Carved from two halves of wood, shaped and bound together with linen tread and parchment, the cornett uses a small mouthpiece like a brass instrument to produce its sound. It was most popular during the renaissance and early baroque periods.


Various sizes and types are pictured including: treble, alto, cornettino, straight and mute.


Many of these I made myself, however I own several by other makers such as: Andrew Hallock, Roland Wilson, Paolo Fanciullacci, Serge Delmas and Henri Gohin.

Natural Trumpet & Slide Trumpet:


The top trumpet has a slide within the first tube making it (more or less) chromatic from g below the stave up to the top.

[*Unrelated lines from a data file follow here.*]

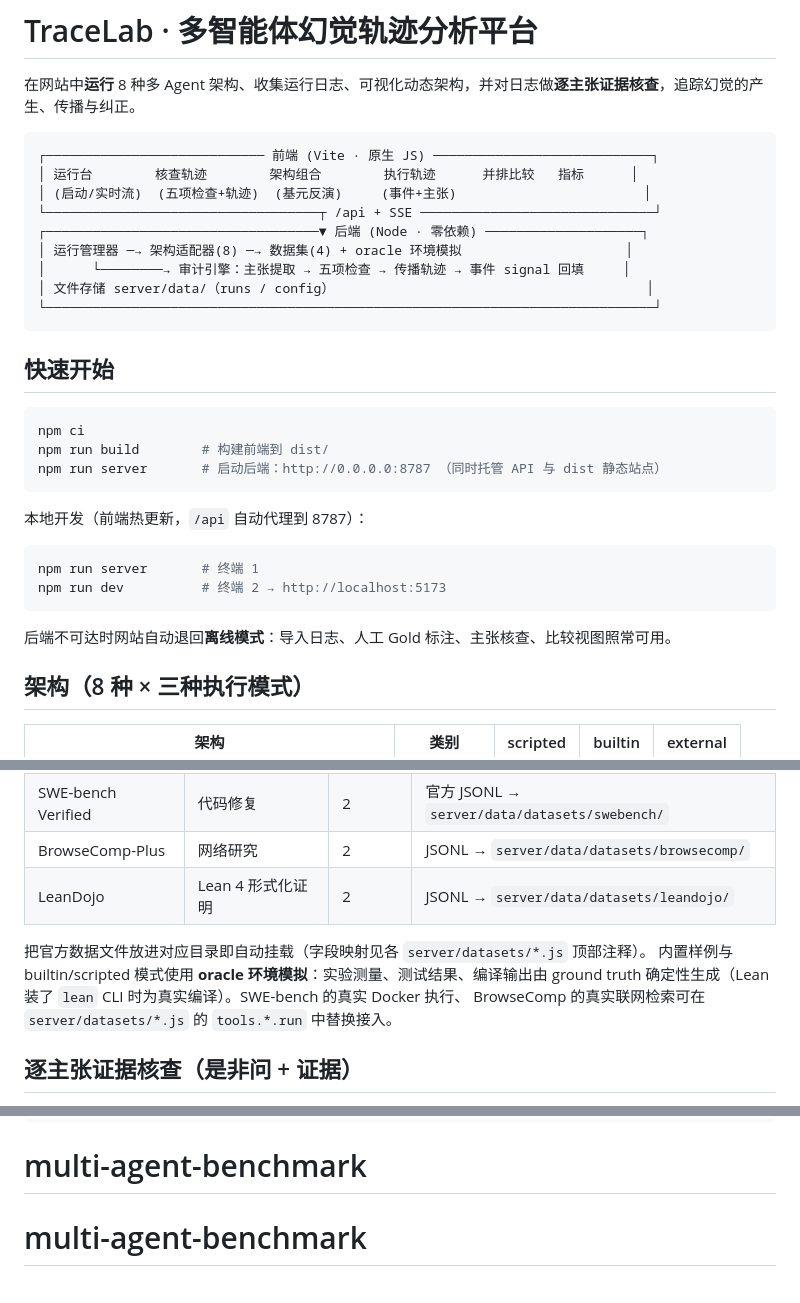
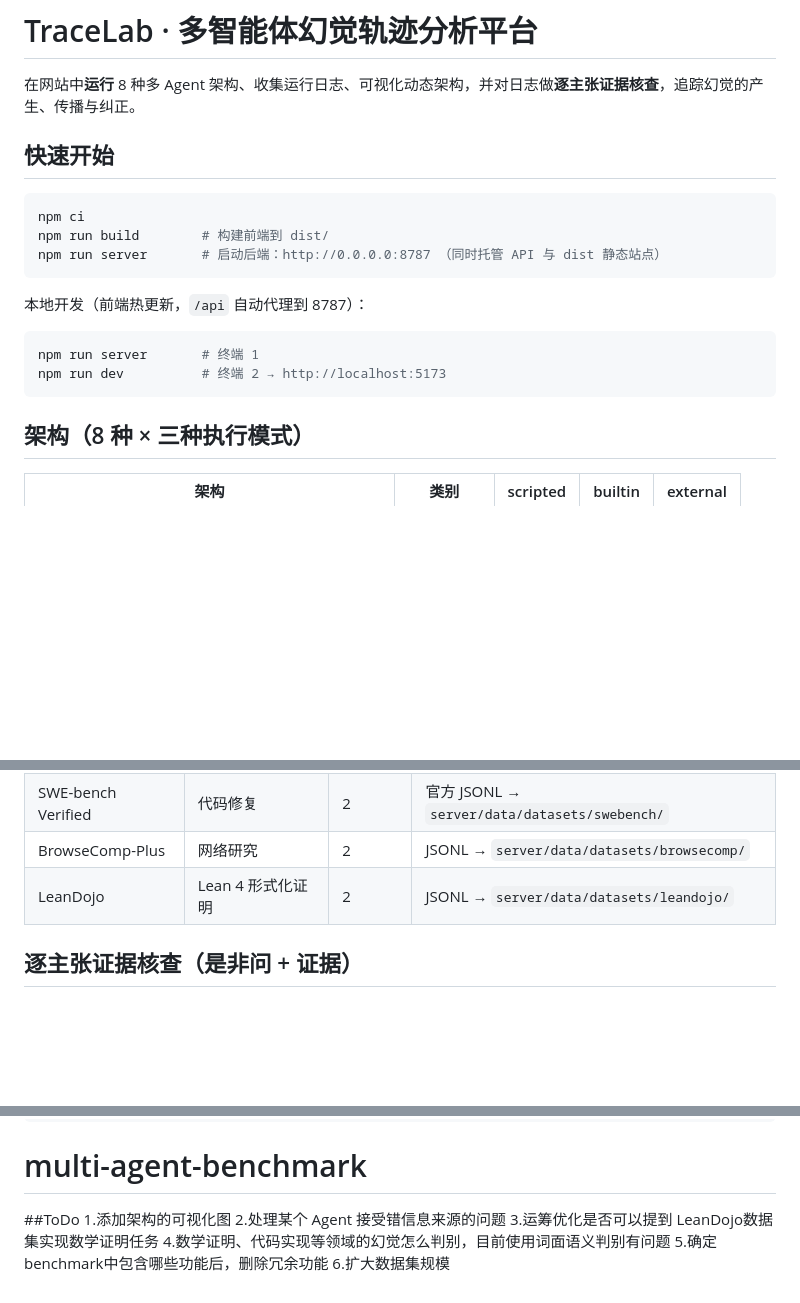
Before and after one commit to Kimberley2006/multi-agent-benchmark, a Markdown page: README.md, 3 parts joined by grey strips. Drawn GitHub-style; blank space fills up the shorter version.

````diff
--- a/README.md
+++ b/README.md
@@ -1,18 +1,6 @@
 # TraceLab · 多智能体幻觉轨迹分析平台
 
 在网站中**运行** 8 种多 Agent 架构、收集运行日志、可视化动态架构，并对日志做**逐主张证据核查**，追踪幻觉的产生、传播与纠正。
-
-```
-┌──────────────────────────── 前端 (Vite · 原生 JS) ────────────────────────────┐
-│ 运行台        核查轨迹        架构组合        执行轨迹      并排比较   指标      │
-│ (启动/实时流)  (五项检查+轨迹)  (基元反演)     (事件+主张)                        │
-└───────────────────────────────────┬ /api + SSE ──────────────────────────────┘
-┌───────────────────────────────────▼ 后端 (Node · 零依赖) ────────────────────┐
-│ 运行管理器 ─→ 架构适配器(8) ─→ 数据集(4) + oracle 环境模拟                     │
-│      └────────→ 审计引擎：主张提取 → 五项检查 → 传播轨迹 → 事件 signal 回填     │
-│ 文件存储 server/data/（runs / config）                                        │
-└──────────────────────────────────────────────────────────────────────────────┘
-```
 
 ## 快速开始
 
@@ -29,7 +17,6 @@ npm run server       # 终端 1
 npm run dev          # 终端 2 → http://localhost:5173
 ```
 
-后端不可达时网站自动退回**离线模式**：导入日志、人工 Gold 标注、主张核查、比较视图照常可用。
 
 ## 架构（8 种 × 三种执行模式）
 
@@ -68,10 +55,6 @@ npm run dev          # 终端 2 → http://localhost:5173
 | BrowseComp-Plus | 网络研究 | 2 | JSONL → `server/data/datasets/browsecomp/` |
 | LeanDojo | Lean 4 形式化证明 | 2 | JSONL → `server/data/datasets/leandojo/` |
 
-把官方数据文件放进对应目录即自动挂载（字段映射见各 `server/datasets/*.js` 顶部注释）。
-内置样例与 builtin/scripted 模式使用 **oracle 环境模拟**：实验测量、测试结果、编译输出由
-ground truth 确定性生成（Lean 装了 `lean` CLI 时为真实编译）。SWE-bench 的真实 Docker 执行、
-BrowseComp 的真实联网检索可在 `server/datasets/*.js` 的 `tools.*.run` 中替换接入。
 
 ## 逐主张证据核查（是非问 + 证据）
 
@@ -134,4 +117,10 @@ server/
   data/         运行时数据（runs/、config.json、datasets/ 官方数据）
 ```
 # multi-agent-benchmark
-# multi-agent-benchmark
+##ToDo
+1.添加架构的可视化图
+2.处理某个 Agent 接受错信息来源的问题
+3.运筹优化是否可以提到 LeanDojo数据集实现数学证明任务
+4.数学证明、代码实现等领域的幻觉怎么判别，目前使用词面语义判别有问题
+5.确定benchmark中包含哪些功能后，删除冗余功能
+6.扩大数据集规模
````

Depending on the choice of mouthpiece it can be used in the bottom register as an alto instrument in a 16th century wind band or as a tromba tirasi for the demanding works of J. S. Bach.


The bottom trumpet can be used either as an unvented natural trumpet or with modern vent holes.

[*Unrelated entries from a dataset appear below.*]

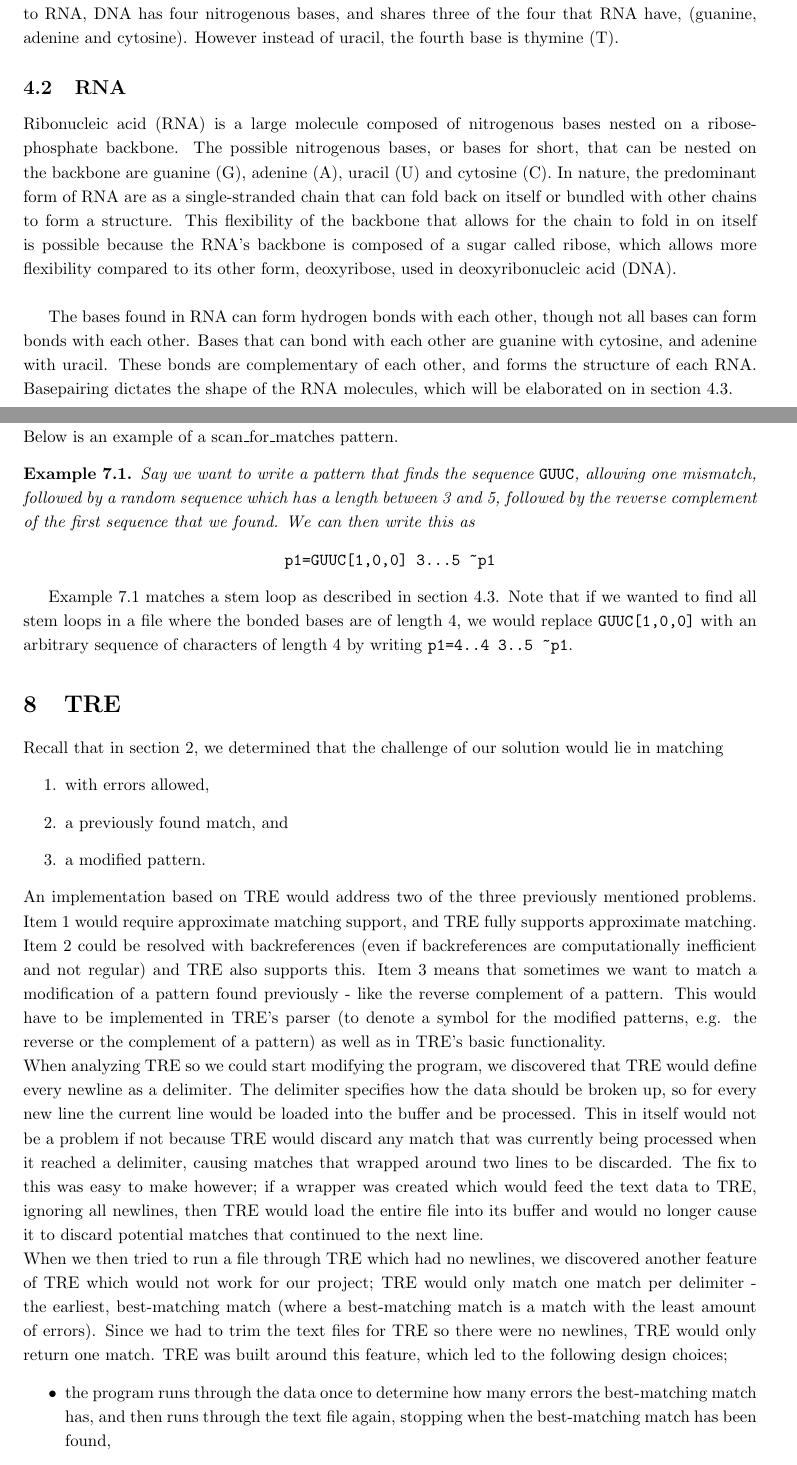
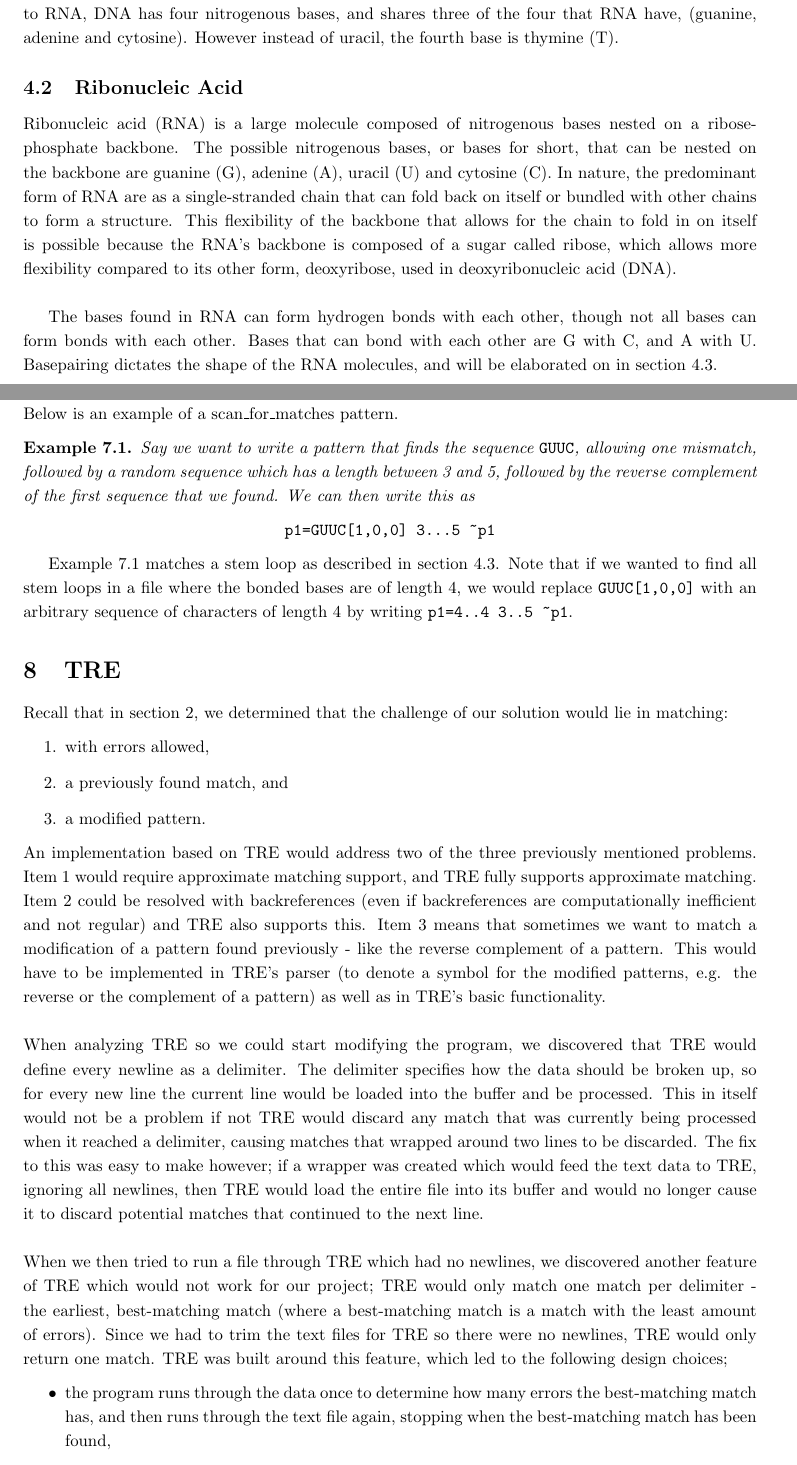
Before and after one commit to smaibom/bach_2015, a LaTeX paper (Rapport/main.tex, which reads Rapport/Method/TRE.tex, Rapport/Preliminaries/Biology.tex): two parts of pages 5 and 17 of 23, joined at a grey line, cut so that both start at the same text. Compiled offline with pdfLaTeX.

Commit message:
Minor changes and reminders for myself

```diff
--- a/Rapport/Method/TRE.tex
+++ b/Rapport/Method/TRE.tex
@@ -2,7 +2,7 @@
 %a modified pattern (reverse, complementary)
 \section{TRE}\label{tre}
 Recall that in section~\ref{probanal}, we determined that the challenge of our
-solution would lie in matching
+solution would lie in matching:
 \begin{enumerate}
 \item \label{err} with errors allowed,
 \item \label{backr} a previously found match, and
@@ -17,18 +17,18 @@ match a modification of a pattern found previously - like the reverse
 complement of a pattern. This would have to be implemented in TRE's parser
 (to denote a symbol for the modified patterns, e.g. the reverse or the
 complement of a pattern) as
-well as in TRE's basic functionality.\\
+well as in TRE's basic functionality.\\\\
 When analyzing TRE so we could start modifying the
 program, we discovered that TRE would define every newline as a delimiter. The
 delimiter specifies how the data should be broken up, so for every new line
 the current line would be loaded into the buffer and be processed. This in
-itself would not be a problem if not because TRE would discard any match that
+itself would not be a problem if not TRE would discard any match that
 was currently being processed when it reached a delimiter, causing matches that
 wrapped around two lines to be discarded. The fix to this was easy to make
 however; if a wrapper was created which would feed the text data to TRE,
 ignoring all newlines, then TRE would load the entire file into its buffer
 and would no longer cause it to discard potential matches that continued to
-the next line.\\
+the next line.\\\\
 When we then tried to run a file through TRE which had no newlines, we discovered
 another feature of TRE which would not work for our project; TRE would only
 match one match per delimiter - the earliest, best-matching match (where a
--- a/Rapport/Preliminaries/Biology.tex
+++ b/Rapport/Preliminaries/Biology.tex
@@ -13,8 +13,8 @@ bases, and shares three of the four that RNA have, (guanine, adenine and cytosin
 However instead of uracil, the fourth base is thymine (T).
 %Source: http://en.wikipedia.org/wiki/DNA accessed 18/05-2015 12:28
 
-\subsection{RNA} %NEEDS FIGURES
-%RNA is massproduced
+\subsection{Ribonucleic Acid} %NEEDS FIGURES
+%TODO: WRITE ABOUT DIFFERENT KINDS OF RNA
 Ribonucleic acid (RNA) is a large molecule composed of nitrogenous
 bases nested on a ribose-phosphate backbone. The possible nitrogenous bases, or
 bases for short,
@@ -28,9 +28,8 @@ deoxyribonucleic acid (DNA).\\
 
 The bases found in RNA can form hydrogen bonds with each other, though not all
 bases can form bonds with each other. Bases that can bond with each other are
-guanine with cytosine, and adenine with uracil. These bonds are complementary
-of each other, and forms the structure of each RNA. Basepairing dictates
-the shape of the RNA molecules, which will be elaborated on in section~\ref{structs}.
+G with C, and A with U. Basepairing dictates
+the shape of the RNA molecules, and will be elaborated on in section~\ref{structs}.
 %Source: http://en.wikipedia.org/wiki/RNA accessed 18/05-2015 12:10
 
 \subsection{Secondary Structure}\label{structs}
```
Also changed, not shown: Rapport/Introduction/Motivation.tex (+3 -2 lines), Rapport/Preliminaries/Biology.tex (4 more changed lines).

Both trumpets were made by myself and Nicholas Perry.

Historical Bagpipes:


Bagpipes have a long history before the well known Highland pipes. The pipes I use most often are pictured. At the top some 'English' double pipes, made by myself after a carving in Broad Chalke, Dorset. With two chanters and single reeds this pipe has a light buzzy sound and the ability to play in harmony! Clip below.


In the middle are some border pipes by Jon Swayne - a typical pan european pipe similar to many period images. At the Bottom is a spanish gaita gallega. This pipe shares many of its attributes with pipes in medieval images.

Shawm / Pommer:


Turned on a lathe with a conical bore the shawm is played with a double reed producing a loud sound. A popular instrument in the medieval to renaissance periods where it became the most prominent wind instrument in many countries. It was developed into the oboe.




My instruments here are the tenor and alto sizes at 440 & 466. Made by John Hanchett, Jim Parr and Fritz Heller.

Recorders:


These 'renaissance' instruments have a much wider bore than their baroque counterparts. The three sizes pictured here are, soprano, alto and tenor.


My recorders are made by Tim Cranmore